Not Buying into Lonzo Ball, Not Yet Anyways
With a meaningless Summer League MVP to add to his dad’s mantle, Lonzo Ball is now the next coming of Magic Johnson. Pundits and fans have been swinging like Tarzan from Lonzo’s nether regions already anointing him an All-Star, a dark horse MVP candidate or even the next guy to average a triple double a la Russell Westbrook. Yawn. I’m not buying into Lonzo Ball as any of those.
What is the Summer League really? A bunch of rookies and players who will probably not even make the D-League and we’re supposed to be impressed with the #3 pick playing better than guys who will be bagging groceries come November? C’mon man. Are we that desperate for an exciting player that we have to gravitate to the one guy playing well against scrubs?
Lonzo Ball hasn’t even played a single second against a real NBA team with real NBA players. Do the names Tyrus Jones or Kyle Anderson ring a bell? Don’t remember them. They too also won the Summer League MVP trophy. How did they fare in the NBA against real talent? My point exactly. It’s too early to call Lonzo Ball the second coming of anything.

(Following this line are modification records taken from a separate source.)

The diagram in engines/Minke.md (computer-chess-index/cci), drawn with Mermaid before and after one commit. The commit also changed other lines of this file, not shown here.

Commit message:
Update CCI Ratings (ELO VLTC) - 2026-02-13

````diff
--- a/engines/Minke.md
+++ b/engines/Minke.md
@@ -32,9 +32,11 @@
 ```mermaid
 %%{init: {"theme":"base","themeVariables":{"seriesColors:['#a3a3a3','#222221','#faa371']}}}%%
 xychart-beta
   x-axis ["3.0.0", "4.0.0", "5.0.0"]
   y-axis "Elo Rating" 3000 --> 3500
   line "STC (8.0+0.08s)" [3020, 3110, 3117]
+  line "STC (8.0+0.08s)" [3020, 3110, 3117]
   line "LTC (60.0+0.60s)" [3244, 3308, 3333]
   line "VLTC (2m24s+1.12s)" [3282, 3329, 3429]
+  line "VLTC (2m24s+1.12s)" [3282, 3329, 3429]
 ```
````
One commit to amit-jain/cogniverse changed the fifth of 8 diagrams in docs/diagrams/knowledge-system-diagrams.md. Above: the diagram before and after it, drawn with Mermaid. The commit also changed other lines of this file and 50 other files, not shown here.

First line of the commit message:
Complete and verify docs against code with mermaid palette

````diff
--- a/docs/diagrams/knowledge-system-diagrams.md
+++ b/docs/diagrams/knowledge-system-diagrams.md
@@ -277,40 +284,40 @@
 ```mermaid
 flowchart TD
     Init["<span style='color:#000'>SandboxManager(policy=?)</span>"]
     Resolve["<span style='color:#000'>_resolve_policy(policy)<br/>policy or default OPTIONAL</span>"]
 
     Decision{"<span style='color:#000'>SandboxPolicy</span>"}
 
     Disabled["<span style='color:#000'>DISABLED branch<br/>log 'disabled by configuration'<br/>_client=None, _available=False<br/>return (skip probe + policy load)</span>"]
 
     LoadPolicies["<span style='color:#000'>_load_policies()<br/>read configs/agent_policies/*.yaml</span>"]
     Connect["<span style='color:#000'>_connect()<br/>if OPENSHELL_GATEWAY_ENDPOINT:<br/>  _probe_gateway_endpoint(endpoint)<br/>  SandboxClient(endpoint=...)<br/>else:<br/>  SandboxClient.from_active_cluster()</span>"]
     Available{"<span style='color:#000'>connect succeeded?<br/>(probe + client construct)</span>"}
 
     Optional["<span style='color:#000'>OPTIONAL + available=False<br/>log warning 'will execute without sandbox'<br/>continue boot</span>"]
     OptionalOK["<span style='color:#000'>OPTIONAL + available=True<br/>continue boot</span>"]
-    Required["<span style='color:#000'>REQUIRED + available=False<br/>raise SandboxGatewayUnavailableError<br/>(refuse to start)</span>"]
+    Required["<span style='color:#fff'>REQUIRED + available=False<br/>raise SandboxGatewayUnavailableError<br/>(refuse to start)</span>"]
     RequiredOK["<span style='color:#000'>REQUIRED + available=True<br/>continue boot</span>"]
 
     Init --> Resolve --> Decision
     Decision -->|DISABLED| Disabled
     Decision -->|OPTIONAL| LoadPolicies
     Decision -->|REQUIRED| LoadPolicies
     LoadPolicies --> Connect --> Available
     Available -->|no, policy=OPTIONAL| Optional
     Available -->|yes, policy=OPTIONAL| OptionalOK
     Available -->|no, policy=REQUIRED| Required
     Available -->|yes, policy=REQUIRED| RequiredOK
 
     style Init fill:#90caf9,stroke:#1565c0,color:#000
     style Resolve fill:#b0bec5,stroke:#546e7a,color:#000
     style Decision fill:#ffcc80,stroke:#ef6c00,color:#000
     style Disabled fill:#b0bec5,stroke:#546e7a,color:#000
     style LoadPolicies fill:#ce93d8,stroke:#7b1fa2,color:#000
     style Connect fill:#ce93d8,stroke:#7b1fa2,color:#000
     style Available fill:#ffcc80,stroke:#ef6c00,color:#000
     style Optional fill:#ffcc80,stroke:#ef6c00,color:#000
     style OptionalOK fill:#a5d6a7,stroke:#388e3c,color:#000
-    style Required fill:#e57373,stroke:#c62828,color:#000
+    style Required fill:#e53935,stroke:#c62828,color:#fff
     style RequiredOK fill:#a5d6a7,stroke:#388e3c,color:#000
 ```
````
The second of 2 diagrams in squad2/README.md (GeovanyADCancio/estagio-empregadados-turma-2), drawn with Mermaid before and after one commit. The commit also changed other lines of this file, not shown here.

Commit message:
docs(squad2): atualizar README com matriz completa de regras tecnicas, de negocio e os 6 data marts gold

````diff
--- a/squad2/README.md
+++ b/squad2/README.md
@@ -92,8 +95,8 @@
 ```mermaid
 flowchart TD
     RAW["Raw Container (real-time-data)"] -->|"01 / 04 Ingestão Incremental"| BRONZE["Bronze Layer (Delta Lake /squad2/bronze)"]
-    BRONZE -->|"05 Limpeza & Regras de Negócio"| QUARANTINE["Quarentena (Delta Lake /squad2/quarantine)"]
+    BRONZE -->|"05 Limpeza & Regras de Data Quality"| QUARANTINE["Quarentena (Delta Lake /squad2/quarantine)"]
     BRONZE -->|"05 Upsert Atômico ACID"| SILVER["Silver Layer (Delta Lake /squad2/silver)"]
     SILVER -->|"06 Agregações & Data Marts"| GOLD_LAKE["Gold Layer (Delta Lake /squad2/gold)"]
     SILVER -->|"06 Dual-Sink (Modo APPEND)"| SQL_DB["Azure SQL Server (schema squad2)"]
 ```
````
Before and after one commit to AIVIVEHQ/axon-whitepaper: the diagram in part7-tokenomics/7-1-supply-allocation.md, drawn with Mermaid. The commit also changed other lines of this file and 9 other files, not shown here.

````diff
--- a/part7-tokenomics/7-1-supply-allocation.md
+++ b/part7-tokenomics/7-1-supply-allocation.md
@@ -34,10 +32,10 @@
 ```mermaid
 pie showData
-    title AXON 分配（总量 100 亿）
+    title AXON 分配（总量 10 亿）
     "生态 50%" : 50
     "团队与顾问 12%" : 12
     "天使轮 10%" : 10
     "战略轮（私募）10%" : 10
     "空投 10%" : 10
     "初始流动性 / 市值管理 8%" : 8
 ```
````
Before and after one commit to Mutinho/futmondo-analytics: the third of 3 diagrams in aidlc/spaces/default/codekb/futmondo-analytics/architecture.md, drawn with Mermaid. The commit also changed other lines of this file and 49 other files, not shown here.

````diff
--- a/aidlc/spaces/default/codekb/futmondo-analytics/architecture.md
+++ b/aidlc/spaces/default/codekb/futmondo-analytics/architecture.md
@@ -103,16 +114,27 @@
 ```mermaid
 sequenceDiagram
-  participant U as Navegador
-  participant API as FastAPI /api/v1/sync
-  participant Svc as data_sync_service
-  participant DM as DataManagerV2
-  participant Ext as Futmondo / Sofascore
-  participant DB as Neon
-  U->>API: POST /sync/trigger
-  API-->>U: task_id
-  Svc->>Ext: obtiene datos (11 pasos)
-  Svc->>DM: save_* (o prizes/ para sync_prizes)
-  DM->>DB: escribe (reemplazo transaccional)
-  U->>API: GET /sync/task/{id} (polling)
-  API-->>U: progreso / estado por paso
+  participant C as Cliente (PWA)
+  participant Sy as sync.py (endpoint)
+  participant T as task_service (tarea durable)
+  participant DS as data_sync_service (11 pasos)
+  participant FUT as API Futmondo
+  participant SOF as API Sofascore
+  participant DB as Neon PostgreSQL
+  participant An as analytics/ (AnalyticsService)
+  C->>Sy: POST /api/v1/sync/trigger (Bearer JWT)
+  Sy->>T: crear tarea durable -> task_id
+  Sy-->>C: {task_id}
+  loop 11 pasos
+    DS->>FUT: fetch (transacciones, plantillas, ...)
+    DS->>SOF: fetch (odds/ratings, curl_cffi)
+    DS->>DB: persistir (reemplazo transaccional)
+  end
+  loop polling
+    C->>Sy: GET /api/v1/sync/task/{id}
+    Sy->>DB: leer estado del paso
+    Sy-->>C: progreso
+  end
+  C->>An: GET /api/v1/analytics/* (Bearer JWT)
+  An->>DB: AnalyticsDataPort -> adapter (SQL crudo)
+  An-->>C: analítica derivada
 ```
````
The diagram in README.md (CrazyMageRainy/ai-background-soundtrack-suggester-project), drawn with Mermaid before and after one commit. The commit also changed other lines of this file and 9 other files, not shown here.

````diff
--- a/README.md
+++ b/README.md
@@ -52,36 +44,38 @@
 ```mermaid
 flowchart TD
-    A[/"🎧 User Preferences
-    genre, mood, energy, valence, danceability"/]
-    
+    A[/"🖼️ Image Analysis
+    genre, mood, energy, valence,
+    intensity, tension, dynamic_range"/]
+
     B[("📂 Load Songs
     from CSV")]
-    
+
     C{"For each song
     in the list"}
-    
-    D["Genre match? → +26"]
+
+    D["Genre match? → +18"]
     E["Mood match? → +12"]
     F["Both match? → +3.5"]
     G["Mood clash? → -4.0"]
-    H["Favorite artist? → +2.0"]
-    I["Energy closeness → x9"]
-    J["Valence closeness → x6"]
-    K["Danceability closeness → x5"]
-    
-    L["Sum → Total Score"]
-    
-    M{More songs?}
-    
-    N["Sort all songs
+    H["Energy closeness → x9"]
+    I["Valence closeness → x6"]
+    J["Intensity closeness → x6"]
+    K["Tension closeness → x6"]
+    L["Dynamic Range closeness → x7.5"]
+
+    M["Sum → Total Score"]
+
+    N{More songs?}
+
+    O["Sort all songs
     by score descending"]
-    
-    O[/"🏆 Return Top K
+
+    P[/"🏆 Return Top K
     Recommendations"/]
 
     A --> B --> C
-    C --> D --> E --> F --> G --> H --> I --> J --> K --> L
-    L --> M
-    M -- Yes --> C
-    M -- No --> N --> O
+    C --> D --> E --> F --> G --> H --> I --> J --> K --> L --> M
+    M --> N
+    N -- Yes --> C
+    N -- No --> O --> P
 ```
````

Lonzo may very well end up being what everyone is predicting, but his game has some serious flaws that real NBA talent is going to eat up. He’ll soon realize that playing NBA talent isn’t like playing against the Girl Scouts in the Summer League. His unconventional jump shot is going to get him blocked and frequently as well. He shoots across his body from the left side as if he was throwing a bale of hay onto the back of a truck. It isn’t smooth and it isn’t quick jump shot either. Reminds me of the ugliness that was Shawn Marion’s jump shot.
While people lauded his court vision, I saw a turnover machine against better defenders. He did make some great passes, but more often than not he would kick it out in traffic where if it was against better players they would have stolen the pass. Unlike his ugly jump shot, his decision making with passes can be corrected quickly.
It’s too early to tell what Lonzo Ball will be, if anything at all. Making him a basketball legend so early without really proving himself his quite dubious at best. I’ll wait to see a season’s worth of work against real talent before I start proclaiming him the second coming of Magic Johnson or anyone else for that matter.